WHAT THIS TASK INVOLVES
Read through the entries below and copy each line where "scope" turns up.

(Change detection outputs)
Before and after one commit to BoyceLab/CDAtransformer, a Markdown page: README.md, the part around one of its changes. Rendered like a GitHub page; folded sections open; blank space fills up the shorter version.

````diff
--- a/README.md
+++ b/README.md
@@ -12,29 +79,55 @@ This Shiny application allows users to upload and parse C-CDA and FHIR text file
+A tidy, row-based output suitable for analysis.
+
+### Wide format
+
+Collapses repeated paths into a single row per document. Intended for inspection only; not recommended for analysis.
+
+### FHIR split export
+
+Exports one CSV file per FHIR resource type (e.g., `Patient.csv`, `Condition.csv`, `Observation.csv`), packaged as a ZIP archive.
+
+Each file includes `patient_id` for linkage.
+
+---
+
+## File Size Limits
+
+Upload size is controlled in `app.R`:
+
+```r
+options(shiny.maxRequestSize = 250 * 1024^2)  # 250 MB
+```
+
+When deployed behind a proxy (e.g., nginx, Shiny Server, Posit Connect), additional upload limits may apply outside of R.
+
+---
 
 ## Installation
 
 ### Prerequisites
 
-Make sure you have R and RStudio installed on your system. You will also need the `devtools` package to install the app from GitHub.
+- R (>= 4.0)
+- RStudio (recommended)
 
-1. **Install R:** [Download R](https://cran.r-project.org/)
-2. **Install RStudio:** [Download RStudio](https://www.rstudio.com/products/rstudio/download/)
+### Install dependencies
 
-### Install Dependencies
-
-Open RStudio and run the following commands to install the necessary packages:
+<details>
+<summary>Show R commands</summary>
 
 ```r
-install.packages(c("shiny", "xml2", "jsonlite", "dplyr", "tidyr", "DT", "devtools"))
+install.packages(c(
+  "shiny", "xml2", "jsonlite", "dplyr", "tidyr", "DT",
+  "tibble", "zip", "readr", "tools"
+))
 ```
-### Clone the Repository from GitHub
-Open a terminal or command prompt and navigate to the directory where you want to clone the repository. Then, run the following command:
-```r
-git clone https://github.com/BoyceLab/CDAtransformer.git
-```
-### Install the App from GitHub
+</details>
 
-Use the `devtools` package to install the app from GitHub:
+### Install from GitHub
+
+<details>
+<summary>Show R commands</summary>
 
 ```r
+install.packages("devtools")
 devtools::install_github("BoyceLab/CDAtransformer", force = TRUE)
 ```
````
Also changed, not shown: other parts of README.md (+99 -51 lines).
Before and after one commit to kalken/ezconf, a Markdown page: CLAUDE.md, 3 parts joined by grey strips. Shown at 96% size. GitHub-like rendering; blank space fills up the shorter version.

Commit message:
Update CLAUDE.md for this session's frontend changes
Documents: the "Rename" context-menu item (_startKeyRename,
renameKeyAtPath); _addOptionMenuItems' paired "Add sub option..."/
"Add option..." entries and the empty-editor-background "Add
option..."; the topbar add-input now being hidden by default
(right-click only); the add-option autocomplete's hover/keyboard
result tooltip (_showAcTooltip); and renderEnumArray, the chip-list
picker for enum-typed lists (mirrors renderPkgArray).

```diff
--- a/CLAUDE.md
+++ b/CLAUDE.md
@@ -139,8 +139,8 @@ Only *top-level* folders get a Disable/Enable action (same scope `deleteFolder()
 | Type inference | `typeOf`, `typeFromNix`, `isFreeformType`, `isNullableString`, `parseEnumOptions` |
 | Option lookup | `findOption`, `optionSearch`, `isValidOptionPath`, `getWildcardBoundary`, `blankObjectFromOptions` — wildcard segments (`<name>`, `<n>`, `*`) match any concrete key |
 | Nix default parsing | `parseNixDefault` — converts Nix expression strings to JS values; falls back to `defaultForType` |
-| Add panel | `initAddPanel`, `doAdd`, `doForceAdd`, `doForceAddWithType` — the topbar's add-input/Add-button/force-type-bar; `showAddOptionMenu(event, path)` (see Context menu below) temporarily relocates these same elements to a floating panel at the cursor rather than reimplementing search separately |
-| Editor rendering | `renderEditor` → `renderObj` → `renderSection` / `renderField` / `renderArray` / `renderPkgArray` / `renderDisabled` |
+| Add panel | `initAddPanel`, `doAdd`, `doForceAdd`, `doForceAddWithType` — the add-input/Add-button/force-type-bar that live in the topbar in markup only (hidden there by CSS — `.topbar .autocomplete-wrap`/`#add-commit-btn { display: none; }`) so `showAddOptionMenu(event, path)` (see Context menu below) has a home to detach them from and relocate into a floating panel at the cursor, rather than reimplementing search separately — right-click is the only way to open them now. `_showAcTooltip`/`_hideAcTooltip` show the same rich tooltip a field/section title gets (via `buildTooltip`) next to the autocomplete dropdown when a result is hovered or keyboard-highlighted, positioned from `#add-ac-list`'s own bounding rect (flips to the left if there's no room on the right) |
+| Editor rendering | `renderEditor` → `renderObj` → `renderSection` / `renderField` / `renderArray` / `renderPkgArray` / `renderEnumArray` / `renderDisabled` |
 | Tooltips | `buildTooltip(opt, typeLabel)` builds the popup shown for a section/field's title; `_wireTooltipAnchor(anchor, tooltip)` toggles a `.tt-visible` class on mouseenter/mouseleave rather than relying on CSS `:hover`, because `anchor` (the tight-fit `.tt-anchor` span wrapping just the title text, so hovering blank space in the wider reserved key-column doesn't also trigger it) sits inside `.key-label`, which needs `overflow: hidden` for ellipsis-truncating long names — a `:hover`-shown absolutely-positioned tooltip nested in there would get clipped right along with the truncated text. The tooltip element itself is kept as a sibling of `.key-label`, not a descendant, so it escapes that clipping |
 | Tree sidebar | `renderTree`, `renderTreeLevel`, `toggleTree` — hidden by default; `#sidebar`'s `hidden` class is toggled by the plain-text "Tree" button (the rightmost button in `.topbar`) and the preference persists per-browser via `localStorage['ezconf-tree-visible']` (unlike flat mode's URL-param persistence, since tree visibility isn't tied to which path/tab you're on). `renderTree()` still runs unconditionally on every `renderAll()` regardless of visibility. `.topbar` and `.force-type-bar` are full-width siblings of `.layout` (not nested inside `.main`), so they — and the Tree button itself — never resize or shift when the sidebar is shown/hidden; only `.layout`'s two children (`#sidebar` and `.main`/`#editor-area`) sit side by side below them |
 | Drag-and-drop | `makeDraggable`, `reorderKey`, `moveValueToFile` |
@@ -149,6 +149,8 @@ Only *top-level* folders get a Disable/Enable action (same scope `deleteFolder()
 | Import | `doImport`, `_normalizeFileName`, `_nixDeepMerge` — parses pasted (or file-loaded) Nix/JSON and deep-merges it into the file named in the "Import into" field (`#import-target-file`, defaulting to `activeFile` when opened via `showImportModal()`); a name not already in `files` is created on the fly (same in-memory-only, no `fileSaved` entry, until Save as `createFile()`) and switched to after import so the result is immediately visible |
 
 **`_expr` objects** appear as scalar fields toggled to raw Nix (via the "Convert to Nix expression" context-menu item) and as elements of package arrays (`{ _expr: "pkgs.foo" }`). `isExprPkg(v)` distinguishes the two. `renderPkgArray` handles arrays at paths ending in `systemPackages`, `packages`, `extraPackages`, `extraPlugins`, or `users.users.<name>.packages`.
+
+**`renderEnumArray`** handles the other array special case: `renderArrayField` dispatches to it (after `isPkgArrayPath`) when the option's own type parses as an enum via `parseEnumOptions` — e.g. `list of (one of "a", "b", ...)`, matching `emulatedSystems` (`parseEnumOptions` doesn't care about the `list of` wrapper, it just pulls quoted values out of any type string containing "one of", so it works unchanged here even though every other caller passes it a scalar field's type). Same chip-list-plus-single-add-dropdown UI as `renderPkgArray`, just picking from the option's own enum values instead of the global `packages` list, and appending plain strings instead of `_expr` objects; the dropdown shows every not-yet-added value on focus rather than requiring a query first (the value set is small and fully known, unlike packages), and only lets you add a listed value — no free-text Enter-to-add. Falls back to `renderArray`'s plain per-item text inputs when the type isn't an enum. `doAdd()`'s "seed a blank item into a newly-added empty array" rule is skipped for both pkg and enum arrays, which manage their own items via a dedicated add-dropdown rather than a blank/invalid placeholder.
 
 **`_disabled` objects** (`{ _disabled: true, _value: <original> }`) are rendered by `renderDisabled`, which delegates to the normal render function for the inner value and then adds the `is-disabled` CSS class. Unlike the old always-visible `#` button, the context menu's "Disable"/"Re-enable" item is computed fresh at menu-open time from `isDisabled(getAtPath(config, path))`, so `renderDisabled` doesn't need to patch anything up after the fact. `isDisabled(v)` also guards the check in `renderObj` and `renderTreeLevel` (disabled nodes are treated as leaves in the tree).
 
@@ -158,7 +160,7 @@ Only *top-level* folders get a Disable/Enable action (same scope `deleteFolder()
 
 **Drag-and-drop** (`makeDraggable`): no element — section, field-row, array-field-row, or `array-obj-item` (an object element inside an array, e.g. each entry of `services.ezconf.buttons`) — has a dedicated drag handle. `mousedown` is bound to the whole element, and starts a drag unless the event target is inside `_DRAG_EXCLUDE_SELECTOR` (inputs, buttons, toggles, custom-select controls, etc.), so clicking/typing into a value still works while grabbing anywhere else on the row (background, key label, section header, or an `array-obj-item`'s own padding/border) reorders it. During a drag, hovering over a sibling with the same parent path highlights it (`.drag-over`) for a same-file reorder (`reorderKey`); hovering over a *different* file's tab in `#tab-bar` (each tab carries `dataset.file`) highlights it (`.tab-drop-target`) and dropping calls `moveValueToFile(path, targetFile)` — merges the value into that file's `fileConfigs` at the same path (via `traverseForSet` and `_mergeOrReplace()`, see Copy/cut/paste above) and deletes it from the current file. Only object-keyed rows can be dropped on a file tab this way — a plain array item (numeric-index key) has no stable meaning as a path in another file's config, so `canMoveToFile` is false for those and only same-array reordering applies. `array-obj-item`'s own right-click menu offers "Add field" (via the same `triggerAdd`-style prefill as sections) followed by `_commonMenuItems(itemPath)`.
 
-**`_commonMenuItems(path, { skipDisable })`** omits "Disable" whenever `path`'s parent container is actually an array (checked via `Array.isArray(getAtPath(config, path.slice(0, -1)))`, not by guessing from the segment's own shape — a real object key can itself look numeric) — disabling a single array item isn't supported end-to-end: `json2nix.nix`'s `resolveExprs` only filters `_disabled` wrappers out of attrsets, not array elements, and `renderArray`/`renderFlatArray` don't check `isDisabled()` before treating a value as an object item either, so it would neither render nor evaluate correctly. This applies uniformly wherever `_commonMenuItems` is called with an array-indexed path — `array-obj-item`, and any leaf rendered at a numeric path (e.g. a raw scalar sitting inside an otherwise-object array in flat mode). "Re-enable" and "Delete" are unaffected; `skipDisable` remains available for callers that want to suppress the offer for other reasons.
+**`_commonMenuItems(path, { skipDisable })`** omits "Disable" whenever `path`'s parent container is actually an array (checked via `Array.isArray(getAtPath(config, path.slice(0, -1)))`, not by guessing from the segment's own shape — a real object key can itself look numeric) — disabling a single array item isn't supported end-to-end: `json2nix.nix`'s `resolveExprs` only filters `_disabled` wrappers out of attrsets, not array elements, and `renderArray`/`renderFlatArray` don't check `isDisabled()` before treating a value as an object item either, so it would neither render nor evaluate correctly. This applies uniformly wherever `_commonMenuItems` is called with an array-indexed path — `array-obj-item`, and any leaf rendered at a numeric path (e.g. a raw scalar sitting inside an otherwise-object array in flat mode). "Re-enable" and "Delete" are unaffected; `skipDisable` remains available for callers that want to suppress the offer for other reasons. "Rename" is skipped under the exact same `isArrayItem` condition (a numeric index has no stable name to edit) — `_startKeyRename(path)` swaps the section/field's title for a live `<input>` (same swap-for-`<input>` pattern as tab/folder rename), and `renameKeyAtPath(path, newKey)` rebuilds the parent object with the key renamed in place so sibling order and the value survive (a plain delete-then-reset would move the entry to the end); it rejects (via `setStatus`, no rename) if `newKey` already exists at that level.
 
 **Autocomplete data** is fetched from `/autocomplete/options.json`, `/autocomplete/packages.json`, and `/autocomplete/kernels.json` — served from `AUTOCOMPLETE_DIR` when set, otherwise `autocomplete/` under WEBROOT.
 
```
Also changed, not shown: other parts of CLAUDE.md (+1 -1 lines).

YOUR SOLUTION
@@ -139,8 +139,8 @@ Only *top-level* folders get a Disable/Enable action (same scope `deleteFolder()
@@ -149,6 +149,8 @@ Only *top-level* folders get a Disable/Enable action (same scope `deleteFolder()
@@ -158,7 +160,7 @@ Only *top-level* folders get a Disable/Enable action (same scope `deleteFolder()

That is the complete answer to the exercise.